- Instructions for the task -
In how many lines of the data does the word "precisão" appear? Give the number by itself.

- Items from a dataset -

◆ ◆ ◆ ◆ ◆

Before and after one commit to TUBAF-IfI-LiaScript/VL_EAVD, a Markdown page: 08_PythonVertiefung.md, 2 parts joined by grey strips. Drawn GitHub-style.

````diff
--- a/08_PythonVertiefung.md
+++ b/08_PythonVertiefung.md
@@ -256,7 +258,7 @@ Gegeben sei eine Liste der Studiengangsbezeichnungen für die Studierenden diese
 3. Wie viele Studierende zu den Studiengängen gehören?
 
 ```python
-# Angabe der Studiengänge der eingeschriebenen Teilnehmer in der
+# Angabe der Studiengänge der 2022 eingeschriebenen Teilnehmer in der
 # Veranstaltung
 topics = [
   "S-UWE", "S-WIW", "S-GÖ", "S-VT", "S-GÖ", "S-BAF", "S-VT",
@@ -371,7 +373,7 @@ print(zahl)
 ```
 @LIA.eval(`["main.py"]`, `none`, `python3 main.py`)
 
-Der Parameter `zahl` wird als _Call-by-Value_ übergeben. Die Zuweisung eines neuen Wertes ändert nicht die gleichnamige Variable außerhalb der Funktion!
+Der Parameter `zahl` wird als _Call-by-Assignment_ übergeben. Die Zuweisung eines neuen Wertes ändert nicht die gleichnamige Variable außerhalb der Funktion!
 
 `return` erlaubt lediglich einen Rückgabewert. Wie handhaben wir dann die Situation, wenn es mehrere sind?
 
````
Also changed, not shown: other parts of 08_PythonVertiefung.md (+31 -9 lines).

◆ ◆ ◆ ◆ ◆

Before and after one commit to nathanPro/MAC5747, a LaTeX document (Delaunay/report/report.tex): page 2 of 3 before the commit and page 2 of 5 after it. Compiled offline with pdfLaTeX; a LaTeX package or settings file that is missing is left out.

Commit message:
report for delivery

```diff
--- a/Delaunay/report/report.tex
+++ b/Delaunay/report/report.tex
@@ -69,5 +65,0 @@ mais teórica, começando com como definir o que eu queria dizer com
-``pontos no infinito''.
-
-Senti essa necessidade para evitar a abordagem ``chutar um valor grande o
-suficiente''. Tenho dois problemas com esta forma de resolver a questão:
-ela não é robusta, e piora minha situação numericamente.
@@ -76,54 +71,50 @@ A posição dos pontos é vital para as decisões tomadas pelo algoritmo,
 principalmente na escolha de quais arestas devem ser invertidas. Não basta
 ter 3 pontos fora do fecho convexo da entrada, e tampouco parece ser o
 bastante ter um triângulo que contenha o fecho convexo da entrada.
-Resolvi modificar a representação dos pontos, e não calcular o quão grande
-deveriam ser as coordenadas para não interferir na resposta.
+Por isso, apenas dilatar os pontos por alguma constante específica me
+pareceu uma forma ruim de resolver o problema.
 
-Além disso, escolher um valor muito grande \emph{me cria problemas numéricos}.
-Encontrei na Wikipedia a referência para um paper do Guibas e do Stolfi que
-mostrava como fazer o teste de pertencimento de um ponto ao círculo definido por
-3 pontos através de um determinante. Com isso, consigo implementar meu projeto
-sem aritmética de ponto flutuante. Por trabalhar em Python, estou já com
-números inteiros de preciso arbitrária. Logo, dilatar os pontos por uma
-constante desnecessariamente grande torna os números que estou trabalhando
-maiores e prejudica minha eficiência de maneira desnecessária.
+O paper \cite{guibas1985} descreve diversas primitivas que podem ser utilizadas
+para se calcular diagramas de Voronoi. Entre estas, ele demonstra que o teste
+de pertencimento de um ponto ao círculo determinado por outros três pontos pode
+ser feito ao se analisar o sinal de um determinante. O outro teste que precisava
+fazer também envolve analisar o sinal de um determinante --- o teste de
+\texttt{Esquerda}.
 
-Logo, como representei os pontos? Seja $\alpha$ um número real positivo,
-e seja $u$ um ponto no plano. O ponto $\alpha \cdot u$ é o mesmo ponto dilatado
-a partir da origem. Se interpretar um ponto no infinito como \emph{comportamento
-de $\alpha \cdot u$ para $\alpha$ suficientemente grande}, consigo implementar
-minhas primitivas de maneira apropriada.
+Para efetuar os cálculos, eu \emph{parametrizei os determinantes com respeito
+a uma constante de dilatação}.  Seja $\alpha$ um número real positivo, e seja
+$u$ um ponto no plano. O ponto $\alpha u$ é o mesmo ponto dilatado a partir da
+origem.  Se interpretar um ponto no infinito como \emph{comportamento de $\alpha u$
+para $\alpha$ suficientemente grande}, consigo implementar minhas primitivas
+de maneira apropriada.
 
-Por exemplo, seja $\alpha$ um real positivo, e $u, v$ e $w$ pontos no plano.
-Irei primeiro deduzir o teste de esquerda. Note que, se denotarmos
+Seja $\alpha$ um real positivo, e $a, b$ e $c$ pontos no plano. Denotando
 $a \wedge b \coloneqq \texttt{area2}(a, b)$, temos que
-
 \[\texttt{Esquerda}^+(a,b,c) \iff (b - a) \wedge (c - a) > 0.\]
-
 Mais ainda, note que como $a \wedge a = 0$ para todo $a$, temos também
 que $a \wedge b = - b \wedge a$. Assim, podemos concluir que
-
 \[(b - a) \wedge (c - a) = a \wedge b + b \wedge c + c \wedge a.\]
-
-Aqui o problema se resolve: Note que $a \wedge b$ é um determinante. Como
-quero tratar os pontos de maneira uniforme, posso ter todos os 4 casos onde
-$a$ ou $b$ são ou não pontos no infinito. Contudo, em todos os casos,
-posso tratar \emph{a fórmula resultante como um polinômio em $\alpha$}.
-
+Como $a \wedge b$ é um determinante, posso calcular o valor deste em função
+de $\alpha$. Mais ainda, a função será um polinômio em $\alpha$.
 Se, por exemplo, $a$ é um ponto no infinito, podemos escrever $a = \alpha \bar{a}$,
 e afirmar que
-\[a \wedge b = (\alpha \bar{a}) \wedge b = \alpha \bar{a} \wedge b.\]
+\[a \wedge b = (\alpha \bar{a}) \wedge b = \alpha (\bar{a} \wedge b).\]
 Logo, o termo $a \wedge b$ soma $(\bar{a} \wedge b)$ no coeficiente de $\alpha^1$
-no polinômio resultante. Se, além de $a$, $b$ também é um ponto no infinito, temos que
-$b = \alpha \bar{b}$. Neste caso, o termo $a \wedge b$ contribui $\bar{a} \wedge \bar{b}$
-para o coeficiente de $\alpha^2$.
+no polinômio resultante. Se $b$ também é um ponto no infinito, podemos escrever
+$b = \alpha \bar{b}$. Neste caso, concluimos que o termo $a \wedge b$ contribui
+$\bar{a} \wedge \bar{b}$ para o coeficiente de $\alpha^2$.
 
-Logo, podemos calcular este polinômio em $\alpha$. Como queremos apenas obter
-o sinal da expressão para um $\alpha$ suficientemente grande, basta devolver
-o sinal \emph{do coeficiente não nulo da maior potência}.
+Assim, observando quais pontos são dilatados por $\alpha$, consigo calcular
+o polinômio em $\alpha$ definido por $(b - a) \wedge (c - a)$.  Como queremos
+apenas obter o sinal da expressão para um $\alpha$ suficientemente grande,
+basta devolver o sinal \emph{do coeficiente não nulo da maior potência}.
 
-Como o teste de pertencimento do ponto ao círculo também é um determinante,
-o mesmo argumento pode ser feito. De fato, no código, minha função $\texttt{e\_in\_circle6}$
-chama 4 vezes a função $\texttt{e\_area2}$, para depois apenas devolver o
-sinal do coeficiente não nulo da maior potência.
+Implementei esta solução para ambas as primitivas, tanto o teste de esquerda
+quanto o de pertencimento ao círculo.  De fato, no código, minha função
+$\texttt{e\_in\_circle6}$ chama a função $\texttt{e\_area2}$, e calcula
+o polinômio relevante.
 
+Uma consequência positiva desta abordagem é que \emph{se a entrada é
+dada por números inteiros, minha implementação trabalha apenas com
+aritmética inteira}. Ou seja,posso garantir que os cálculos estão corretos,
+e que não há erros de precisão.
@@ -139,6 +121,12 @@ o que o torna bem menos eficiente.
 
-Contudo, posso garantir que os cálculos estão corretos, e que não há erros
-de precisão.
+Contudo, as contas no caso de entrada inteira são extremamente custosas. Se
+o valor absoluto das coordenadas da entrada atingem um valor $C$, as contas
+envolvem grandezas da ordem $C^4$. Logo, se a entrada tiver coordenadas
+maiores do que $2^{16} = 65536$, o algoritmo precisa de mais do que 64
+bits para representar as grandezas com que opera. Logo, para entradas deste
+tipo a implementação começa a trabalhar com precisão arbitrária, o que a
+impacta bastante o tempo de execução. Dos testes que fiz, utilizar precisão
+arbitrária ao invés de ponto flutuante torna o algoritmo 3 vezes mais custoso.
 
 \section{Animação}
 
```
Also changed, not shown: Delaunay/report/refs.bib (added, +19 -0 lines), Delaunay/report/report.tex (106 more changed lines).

◆ ◆ ◆ ◆ ◆

- Solved problem -
4